Audio files are uploaded to the family tree profile of the person you’re interviewing, where they can easily be listened to at anytime.
The new Audio Recordings app is free and available now on the latest version of the MyHeritage mobile app on the App Store and Google Play. You can learn more in the MyHeritage Blog at http://blog.myheritage.com/2016/01/new-audio-recordings-for-interviewing-your-relatives while the app itself can be downloaded by starting at https://www.myheritage.com/mobile.
This is a follow-up to the article I posted last week: Announcing a Raffle for Invitations to Attend the MyHeritage Party at RootsTech. Five winners have been selected and notifications have been sent to them to attend the MyHeritage Party with MyHeritage employees, partners, and geneabloggers.
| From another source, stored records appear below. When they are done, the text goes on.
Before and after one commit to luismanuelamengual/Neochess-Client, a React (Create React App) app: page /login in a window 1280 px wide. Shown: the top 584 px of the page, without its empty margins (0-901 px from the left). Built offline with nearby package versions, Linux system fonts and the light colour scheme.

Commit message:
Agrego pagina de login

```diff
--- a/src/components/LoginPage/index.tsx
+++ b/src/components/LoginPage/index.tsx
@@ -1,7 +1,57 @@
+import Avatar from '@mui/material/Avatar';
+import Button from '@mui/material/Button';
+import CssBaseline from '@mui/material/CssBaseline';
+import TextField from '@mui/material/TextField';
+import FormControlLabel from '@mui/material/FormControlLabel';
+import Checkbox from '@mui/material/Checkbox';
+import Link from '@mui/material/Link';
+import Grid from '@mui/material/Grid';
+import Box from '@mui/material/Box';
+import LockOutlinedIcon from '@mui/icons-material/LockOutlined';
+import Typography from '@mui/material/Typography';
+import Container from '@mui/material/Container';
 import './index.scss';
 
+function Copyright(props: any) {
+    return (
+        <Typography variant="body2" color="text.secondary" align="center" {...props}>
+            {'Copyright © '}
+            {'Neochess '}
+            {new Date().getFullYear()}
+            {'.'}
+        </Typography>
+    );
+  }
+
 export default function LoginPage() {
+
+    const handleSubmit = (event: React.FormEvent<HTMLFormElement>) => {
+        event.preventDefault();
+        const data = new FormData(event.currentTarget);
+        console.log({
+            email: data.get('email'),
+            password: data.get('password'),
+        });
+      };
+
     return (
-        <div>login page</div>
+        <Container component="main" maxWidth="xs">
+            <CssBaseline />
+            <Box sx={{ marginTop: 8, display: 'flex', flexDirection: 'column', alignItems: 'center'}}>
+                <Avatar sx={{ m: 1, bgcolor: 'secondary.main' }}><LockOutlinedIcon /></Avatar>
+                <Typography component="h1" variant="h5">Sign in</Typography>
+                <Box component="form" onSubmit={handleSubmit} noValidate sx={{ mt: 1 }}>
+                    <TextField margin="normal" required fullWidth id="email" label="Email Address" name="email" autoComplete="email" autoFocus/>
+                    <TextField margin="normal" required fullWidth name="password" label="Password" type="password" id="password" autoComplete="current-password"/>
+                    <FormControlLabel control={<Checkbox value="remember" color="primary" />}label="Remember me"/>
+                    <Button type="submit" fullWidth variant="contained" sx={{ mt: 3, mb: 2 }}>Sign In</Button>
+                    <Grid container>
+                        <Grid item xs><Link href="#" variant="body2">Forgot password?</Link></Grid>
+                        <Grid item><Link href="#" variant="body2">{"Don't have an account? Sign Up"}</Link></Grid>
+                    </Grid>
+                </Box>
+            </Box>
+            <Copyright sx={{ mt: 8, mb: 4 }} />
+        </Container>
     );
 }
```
One or more of them could be the lucky winners of one of many cash gift cards, Kindle Fire tablets, or one of the grand prizes — an iPad Mini 4 or $250 gift card!
The following pages have recently been updated in the Calendar of Genealogy Events:
United Kingdom, California, Minnesota, Missouri, New Jersey, and New York
Some of the above changes may have been deletions of past events.
All information in the Calendar of Events is contributed by YOU and by other genealogists. You can directly add information to the Calendar about your local genealogy event.
It is the first day of the month. It’s time to back up your genealogy files. Then test your backups!
Actually, you can make backups at any time. However, it is easier and safer if you have a specific schedule. The first day of the month is easy to remember, so I would suggest you back up your genealogy files at least on the first day of every month, if not more often.